2018-2019 Speaker Series
Assistant Professor, Educational Research Methodology
A Discussion of Culturally Responsive Approaches to Evaluation
March 20th, 2019 at 10:00-11:00 am, School of Education Building Rm. 401
We live in a dynamic cultural and political time, as the social, economic and political effects of neoliberal policies and globalization, ethnic and religious conflict, and environmental devastation continue to mount. Our epoch can be defined by transmigration of people and ideas, a shifting of borders and walls, a time where maps of our cultural, political and geographic landscape are being etched and redefined on an almost daily basis. As evaluators who work in applied social science in communities, schools and organizations across the globe, we cannot avoid the turbulent and unstable reality of this era. Implicit in our work as evaluators are numerous cultural and methodological assumptions concerning the purpose of evaluation, the role of evaluators, the values and principles of practice, the nature and limitations of the inquiry process and ongoing disputes regarding evidentiary standards.

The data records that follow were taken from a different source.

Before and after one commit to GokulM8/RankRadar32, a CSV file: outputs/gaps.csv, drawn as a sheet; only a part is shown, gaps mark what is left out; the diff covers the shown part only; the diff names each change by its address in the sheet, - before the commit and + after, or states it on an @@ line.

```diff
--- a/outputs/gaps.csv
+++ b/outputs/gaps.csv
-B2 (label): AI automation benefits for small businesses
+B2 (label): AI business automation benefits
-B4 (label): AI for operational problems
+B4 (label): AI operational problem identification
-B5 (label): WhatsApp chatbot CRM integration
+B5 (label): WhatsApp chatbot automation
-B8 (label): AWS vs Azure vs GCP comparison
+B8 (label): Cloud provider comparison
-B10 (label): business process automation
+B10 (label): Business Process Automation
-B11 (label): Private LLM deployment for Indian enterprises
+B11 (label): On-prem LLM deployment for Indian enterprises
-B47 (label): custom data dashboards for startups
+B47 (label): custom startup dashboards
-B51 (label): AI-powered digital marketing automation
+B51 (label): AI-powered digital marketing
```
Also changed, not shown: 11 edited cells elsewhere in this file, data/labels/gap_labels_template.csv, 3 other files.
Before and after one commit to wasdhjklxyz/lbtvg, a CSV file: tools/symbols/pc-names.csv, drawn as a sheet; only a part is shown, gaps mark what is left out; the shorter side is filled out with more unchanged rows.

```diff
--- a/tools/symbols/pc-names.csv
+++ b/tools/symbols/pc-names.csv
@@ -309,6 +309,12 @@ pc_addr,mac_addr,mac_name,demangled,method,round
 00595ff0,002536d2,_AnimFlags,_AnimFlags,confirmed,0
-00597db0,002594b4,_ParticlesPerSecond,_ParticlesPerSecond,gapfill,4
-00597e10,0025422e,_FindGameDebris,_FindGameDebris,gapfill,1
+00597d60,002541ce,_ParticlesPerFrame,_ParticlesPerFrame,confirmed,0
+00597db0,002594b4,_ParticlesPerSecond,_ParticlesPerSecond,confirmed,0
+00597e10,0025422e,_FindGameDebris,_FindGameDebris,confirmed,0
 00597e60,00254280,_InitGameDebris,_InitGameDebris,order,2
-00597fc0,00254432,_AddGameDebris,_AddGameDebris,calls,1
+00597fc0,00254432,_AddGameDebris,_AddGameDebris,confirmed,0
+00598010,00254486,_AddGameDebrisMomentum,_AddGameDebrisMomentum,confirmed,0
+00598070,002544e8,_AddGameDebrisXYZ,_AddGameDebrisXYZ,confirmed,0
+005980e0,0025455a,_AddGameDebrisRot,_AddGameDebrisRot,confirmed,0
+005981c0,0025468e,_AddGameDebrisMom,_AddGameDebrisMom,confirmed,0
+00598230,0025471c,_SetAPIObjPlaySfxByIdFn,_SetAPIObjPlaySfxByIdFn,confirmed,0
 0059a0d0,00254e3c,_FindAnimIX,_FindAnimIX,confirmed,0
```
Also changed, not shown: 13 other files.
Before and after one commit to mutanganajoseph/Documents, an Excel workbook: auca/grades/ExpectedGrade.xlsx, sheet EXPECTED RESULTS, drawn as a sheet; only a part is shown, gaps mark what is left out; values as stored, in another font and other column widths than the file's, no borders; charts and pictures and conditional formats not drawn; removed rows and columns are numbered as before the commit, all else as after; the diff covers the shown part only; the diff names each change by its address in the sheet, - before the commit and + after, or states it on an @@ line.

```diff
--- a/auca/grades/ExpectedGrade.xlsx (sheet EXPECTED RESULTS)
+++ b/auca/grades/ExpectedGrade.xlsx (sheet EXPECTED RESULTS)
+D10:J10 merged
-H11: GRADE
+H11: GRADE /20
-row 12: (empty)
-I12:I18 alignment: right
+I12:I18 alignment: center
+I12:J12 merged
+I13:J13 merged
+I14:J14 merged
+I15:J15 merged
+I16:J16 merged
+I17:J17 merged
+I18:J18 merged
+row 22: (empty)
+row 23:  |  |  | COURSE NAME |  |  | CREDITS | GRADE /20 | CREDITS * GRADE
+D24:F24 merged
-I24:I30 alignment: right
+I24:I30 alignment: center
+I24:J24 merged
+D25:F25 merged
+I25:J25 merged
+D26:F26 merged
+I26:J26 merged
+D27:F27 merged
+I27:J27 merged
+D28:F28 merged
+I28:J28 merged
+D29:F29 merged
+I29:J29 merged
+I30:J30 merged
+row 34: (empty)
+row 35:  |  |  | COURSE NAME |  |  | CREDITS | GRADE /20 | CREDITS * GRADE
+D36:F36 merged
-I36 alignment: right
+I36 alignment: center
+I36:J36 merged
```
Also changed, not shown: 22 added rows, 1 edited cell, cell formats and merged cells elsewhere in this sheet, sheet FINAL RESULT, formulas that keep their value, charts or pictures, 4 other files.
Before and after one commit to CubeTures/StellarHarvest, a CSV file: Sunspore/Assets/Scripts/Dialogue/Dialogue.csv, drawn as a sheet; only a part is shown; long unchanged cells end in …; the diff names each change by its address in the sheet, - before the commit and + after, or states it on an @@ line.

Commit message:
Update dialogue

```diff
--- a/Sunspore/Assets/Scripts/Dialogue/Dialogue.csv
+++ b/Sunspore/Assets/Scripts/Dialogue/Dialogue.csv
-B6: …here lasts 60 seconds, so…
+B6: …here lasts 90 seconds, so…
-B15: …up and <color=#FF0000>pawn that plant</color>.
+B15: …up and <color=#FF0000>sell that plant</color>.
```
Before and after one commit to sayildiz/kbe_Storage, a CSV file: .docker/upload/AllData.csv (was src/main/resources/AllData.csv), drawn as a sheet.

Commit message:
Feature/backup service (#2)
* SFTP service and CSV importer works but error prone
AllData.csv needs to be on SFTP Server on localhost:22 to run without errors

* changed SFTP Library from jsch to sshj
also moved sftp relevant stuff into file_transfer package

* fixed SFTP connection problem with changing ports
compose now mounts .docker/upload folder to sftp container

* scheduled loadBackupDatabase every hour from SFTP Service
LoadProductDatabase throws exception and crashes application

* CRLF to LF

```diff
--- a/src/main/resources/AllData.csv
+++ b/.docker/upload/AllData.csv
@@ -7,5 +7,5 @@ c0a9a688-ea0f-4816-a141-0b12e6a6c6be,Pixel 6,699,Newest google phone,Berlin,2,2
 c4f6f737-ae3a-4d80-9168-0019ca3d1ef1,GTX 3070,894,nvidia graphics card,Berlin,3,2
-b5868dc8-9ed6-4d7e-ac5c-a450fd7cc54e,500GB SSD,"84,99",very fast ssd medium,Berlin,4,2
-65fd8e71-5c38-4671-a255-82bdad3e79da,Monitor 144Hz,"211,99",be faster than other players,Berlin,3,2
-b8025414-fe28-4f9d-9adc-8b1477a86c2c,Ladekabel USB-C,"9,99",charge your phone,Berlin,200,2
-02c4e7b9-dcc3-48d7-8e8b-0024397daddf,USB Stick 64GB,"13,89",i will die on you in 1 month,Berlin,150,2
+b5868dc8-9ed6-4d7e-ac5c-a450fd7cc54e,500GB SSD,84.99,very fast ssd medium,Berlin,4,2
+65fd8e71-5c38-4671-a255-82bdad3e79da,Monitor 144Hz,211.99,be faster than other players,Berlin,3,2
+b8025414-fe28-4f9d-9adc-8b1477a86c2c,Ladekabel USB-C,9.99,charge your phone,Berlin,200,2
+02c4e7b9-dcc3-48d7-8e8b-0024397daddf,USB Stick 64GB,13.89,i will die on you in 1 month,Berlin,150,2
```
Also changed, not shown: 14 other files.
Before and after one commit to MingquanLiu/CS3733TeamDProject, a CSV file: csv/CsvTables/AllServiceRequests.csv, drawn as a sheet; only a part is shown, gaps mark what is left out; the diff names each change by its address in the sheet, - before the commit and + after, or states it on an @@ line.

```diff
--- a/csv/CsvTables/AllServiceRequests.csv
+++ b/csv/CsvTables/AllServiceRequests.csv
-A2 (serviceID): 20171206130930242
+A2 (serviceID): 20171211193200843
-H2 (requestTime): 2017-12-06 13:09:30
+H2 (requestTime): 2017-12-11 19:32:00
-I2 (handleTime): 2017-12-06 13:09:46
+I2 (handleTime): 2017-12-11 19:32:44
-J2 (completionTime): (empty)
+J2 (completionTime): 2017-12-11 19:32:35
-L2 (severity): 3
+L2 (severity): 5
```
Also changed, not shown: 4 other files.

In this talk, Dr. Chouinard discusses her research on culturally responsive approaches to evaluation, and what it means to design and conduct an evaluation within this dynamic, unstable and shifting global context. The enduring question that weaves its way throughout her research is: What new methodological spaces can we create to enable a collective and ongoing pursuit of a more just and humane world for all?
Dr. Jill Chouinard’s main interests are in cross-cultural/culturally responsive approaches to research and evaluation, participatory research and evaluation, and evaluation and public policy. She has extensive experience working on evaluations at the community level in the areas of education and training, social services, health, and organizational learning and change. Much of her evaluation work has been conducted in First Nations and Inuit communities, as well as in other culturally and socially diverse community settings. She positions evaluation as a catalyst for learning, collaboration, social justice, and community change.